Data Start Marker

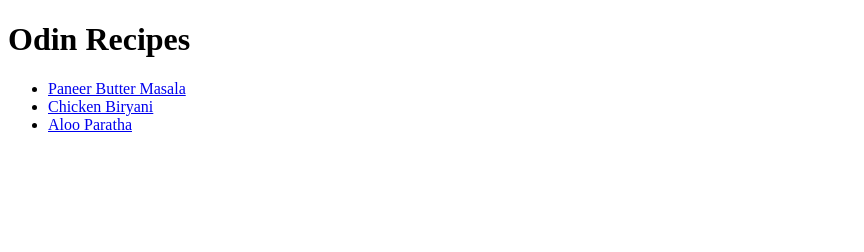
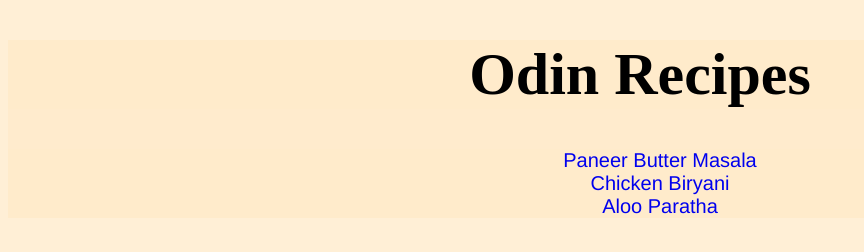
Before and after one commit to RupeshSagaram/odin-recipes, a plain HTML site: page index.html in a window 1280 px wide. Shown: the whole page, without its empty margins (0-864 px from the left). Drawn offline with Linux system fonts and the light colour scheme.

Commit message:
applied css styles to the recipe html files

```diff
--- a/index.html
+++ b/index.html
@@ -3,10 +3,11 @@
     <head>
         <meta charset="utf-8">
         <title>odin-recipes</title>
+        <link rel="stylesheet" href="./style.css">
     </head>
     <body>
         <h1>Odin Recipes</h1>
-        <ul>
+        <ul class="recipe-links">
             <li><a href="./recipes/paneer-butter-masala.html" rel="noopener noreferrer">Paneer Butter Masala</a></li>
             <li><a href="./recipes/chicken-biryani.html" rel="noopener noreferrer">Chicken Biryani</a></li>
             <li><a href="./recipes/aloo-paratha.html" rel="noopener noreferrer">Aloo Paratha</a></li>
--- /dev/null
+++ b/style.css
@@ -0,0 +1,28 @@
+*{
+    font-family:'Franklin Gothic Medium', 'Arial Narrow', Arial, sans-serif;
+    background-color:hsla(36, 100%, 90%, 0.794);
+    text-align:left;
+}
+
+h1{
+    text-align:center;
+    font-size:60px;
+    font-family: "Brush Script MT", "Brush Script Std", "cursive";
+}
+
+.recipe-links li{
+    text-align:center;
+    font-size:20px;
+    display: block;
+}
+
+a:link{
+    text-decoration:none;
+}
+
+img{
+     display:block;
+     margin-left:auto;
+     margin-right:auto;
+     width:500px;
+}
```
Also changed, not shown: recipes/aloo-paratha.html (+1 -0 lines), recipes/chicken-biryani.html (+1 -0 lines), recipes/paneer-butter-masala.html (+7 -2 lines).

Data End Marker

## Problem statement
Copy every record exactly, dropping the images.

## Output below
Before and after one commit to RupeshSagaram/odin-recipes, a plain HTML site: page index.html in a window 1280 px wide. Shown: the whole page, without its empty margins (0-864 px from the left). Drawn offline with Linux system fonts and the light colour scheme.

Commit message:
applied css styles to the recipe html files

```diff
--- a/index.html
+++ b/index.html
@@ -3,10 +3,11 @@
     <head>
         <meta charset="utf-8">
         <title>odin-recipes</title>
+        <link rel="stylesheet" href="./style.css">
     </head>
     <body>
         <h1>Odin Recipes</h1>
-        <ul>
+        <ul class="recipe-links">
             <li><a href="./recipes/paneer-butter-masala.html" rel="noopener noreferrer">Paneer Butter Masala</a></li>
             <li><a href="./recipes/chicken-biryani.html" rel="noopener noreferrer">Chicken Biryani</a></li>
             <li><a href="./recipes/aloo-paratha.html" rel="noopener noreferrer">Aloo Paratha</a></li>
--- /dev/null
+++ b/style.css
@@ -0,0 +1,28 @@
+*{
+    font-family:'Franklin Gothic Medium', 'Arial Narrow', Arial, sans-serif;
+    background-color:hsla(36, 100%, 90%, 0.794);
+    text-align:left;
+}
+
+h1{
+    text-align:center;
+    font-size:60px;
+    font-family: "Brush Script MT", "Brush Script Std", "cursive";
+}
+
+.recipe-links li{
+    text-align:center;
+    font-size:20px;
+    display: block;
+}
+
+a:link{
+    text-decoration:none;
+}
+
+img{
+     display:block;
+     margin-left:auto;
+     margin-right:auto;
+     width:500px;
+}
```
Also changed, not shown: recipes/aloo-paratha.html (+1 -0 lines), recipes/chicken-biryani.html (+1 -0 lines), recipes/paneer-butter-masala.html (+7 -2 lines).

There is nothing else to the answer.